If your child is distressed for a long time, if their negative feelings are stopping them from getting on with their lives, if their distress is disrupting family life or if they are repeatedly behaving in ways you would not expect at their age, then please speak to your child's teacher.
Looking after yourself
If things are getting you down, it’s important to recognise this. Talk to someone you trust and see what they think. It is easy to go on struggling with very difficult situations because you feel that you should be able to cope and don’t deserve any help.
Come and talk to us, in confidence and let us know when things are tough. As much as you try to hide how you are feeling from your child, they will notice even the smallest changes.
Go to your GP if things are really getting on top of you. Asking for some support from your doctor or a referral to a counselling service is a sign of strength. You can’t help your child if you are not being supported yourself
Childline (For 18s and under): 0800 1111
YoungMinds Parent Helpline: 0808 802 5544
NSPCC: 0808 800 5000
Youth Wellbeing Directory: youthwellbeing.org
Extra Curricular Activities
King's Academy College Park offers a range of extra-curricular activities, for no additional cost to our families, across the year to ensure that all of our pupils have the opportunity to develop their interests or even try something new!
Last year we had nearly 300 free spaces that were filled by 193 children!
If you think your child would benefit from joining one of our clubs, contact the school office!
The 2023-2024 programme has the following clubs on offer:
Origami: Want to find out how to make a cat out of paper? Want to be creative? Then this is the club for you! Let's see how it all unfolds
Gardening: For any ‘budding’ gardeners out there, this is the club for you!
Art Attack: If you enjoy painting and drawing then join us to have fun, be creative and express yourself through art
Spanish: Hola! Do you want to learn how to speak another language? Do you like learning through song, games and role play? If so, then this is the club for you! Bienvenidos niños y niñas!

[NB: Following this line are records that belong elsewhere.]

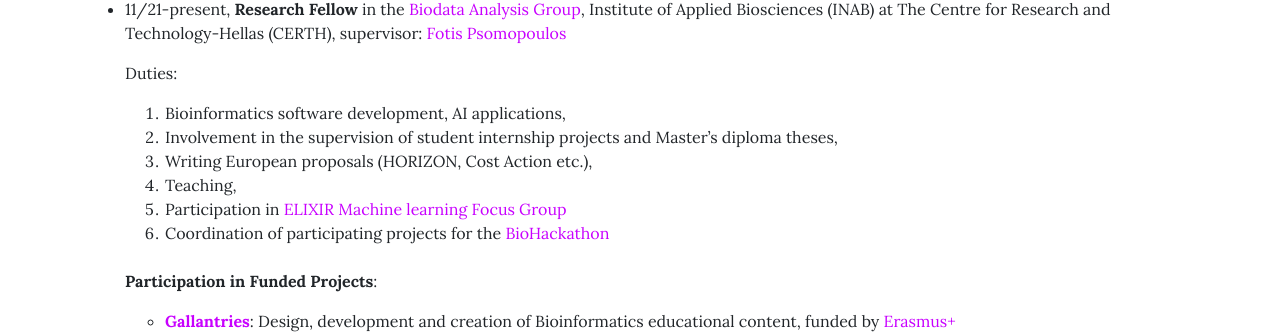
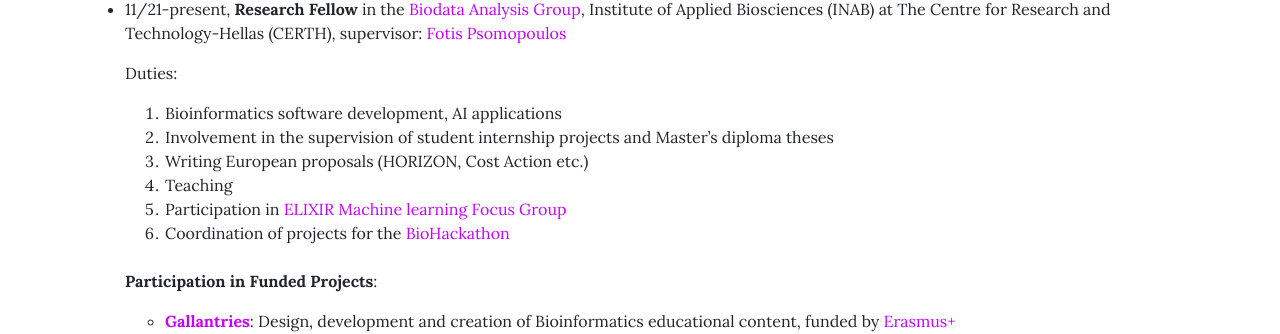
Before and after one commit to sfragkoul/sfragkoul.github.io, a Jekyll site: the page built from pages/CV.md, in a window 1280 px wide. Shown: the part 714-1048 px from the top of the page. Built offline with Jekyll 4.4.1, drawn with Linux system fonts in a browser that asks for light colours.

Commit message:
Update CV.md

```diff
--- a/pages/CV.md
+++ b/pages/CV.md
@@ -30,12 +30,12 @@
 
    Duties:
 
-   1. Bioinformatics software development, AI applications,
-   2. Involvement in the supervision of student internship projects and Master's diploma theses,
-   3. Writing European proposals  (HORIZON, Cost Action etc.),
-   4. Teaching,
+   1. Bioinformatics software development, AI applications
+   2. Involvement in the supervision of student internship projects and Master's diploma theses
+   3. Writing European proposals  (HORIZON, Cost Action etc.)
+   4. Teaching
    5. Participation in [ELIXIR Machine learning Focus Group](https://elixir-europe.org/focus-groups/machine-learning)
-   6. Coordination of participating projects for the [BioHackathon](https://biohackathon-europe.org/)
+   6. Coordination of projects for the [BioHackathon](https://biohackathon-europe.org/)
 <br/><br/>
 
    **Participation in Funded Projects**:
```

Computing: Love technology and games? Put your knowledge of coding to the test and create your very own game.
Choir: Do you love to sing? Do you like to sing in a group with others? Then this is the club for you! Join the choir and find your voice.
Journalist Club: Do you have a passion for writing? Do you want to write for a real newspaper? Then come be part of our club where we will research and write about breaking news in our school.
Multi-sports: Do you love sports? We will be using this time to develop our skills in different sports and activities!